'They Are Slaughtering Us Like Animals'


Here it is from his website:

And here it is in a multimedia piece in the NY Times:

This photo essay is about how the government is dealing with a drug epidemic in the Philippines.

It is one of the best photo essays that I have seen yet because the photographer seems to normalize something that is so horrific but doesn't minimize how big of a problem it is. This essay has one major theme through it all - the lethal force used to fight a drug epidemic in Manila - but it shows the multiple facets of it. It incorporates dead bodies on the streets and the gory images juxtaposed with images of families mourning at their loss during funerals. It also shows the overcrowded prisons full of drug users and images of people going on with their lives while of their own are being murdered. 

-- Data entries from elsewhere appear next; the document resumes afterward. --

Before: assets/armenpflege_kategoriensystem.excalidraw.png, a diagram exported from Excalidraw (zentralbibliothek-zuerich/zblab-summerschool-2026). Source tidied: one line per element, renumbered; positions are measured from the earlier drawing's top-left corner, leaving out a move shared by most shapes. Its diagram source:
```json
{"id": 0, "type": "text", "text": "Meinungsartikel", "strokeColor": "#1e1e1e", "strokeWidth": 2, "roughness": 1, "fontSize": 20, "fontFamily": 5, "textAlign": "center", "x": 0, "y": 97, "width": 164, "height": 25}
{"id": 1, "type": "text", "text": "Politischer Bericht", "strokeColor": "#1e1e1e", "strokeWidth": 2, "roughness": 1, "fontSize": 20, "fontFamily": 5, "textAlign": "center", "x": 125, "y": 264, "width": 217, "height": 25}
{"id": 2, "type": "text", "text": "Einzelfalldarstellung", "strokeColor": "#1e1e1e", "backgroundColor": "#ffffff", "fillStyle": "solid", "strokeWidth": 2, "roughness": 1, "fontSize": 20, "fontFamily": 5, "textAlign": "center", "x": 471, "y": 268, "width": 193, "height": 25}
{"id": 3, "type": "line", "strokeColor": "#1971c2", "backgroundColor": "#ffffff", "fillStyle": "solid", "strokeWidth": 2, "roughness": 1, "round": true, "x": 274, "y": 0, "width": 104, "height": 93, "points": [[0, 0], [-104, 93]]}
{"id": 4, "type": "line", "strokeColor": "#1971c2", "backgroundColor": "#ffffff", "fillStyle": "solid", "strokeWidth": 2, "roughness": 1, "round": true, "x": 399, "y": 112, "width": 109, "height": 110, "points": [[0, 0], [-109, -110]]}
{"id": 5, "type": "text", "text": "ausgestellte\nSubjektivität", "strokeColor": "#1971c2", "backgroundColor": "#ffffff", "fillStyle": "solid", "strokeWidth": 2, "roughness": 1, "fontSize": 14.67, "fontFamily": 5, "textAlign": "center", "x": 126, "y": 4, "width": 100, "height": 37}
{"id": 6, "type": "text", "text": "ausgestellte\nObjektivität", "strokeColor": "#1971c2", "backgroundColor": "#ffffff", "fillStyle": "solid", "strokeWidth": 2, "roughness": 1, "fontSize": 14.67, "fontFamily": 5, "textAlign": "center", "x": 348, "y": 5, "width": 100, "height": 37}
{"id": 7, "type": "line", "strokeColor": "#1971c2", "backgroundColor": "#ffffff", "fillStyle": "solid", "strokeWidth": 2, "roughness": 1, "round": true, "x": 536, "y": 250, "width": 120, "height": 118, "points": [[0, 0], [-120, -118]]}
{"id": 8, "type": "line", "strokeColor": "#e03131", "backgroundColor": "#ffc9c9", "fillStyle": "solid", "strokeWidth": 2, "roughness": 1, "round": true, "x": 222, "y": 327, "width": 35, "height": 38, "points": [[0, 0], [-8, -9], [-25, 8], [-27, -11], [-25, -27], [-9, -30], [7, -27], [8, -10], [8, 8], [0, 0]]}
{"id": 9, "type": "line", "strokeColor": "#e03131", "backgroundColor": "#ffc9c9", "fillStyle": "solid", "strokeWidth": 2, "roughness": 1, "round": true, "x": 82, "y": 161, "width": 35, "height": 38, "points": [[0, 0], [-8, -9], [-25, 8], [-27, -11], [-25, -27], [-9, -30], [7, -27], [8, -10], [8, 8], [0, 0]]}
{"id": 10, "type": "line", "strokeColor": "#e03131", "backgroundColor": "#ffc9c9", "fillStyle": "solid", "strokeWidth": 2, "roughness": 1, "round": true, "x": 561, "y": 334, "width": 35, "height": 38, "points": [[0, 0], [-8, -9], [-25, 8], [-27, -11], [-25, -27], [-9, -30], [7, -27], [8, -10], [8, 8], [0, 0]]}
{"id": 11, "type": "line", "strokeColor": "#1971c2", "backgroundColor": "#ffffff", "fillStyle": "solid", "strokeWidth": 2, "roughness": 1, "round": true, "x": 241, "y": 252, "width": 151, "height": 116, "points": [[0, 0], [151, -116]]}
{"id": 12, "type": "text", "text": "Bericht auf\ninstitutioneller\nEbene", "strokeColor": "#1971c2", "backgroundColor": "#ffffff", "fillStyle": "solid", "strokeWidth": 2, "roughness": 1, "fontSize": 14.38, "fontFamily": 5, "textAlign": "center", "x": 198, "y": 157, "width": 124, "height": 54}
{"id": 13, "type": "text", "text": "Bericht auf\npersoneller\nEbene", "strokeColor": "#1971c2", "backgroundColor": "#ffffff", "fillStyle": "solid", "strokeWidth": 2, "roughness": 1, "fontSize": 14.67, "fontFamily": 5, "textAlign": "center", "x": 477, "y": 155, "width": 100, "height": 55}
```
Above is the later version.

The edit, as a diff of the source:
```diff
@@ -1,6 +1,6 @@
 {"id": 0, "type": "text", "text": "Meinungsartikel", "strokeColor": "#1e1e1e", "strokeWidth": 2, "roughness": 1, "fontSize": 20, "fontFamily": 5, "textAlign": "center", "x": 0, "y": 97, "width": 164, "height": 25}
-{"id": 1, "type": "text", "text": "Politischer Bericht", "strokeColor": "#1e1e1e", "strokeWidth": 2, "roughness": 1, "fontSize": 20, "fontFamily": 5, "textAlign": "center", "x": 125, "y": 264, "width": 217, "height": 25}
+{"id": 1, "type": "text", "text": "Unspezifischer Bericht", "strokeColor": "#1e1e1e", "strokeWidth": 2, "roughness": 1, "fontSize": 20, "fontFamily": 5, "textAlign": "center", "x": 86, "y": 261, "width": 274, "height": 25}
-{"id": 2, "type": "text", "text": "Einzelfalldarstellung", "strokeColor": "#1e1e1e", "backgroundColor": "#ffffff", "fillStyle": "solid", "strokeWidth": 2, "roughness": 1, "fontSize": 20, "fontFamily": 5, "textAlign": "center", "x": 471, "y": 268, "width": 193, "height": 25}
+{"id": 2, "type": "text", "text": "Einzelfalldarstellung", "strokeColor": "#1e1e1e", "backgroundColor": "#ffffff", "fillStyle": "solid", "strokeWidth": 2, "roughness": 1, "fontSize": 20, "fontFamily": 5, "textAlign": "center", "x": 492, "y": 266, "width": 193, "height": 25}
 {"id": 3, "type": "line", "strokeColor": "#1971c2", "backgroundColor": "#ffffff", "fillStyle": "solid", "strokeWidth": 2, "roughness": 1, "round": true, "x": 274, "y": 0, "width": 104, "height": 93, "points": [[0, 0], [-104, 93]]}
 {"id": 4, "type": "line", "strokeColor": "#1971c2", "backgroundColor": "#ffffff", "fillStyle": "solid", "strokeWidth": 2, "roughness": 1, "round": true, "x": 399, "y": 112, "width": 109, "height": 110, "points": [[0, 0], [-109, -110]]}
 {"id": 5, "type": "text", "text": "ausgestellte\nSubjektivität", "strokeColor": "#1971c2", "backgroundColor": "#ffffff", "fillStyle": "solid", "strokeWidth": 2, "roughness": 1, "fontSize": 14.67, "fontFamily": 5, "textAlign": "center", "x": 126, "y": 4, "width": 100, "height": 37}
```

I think that it's just a super strong essay that has that one thread going through the entire thing. It is also so visually coherent that every image gives off this ominous vibe. 

Source: topsites://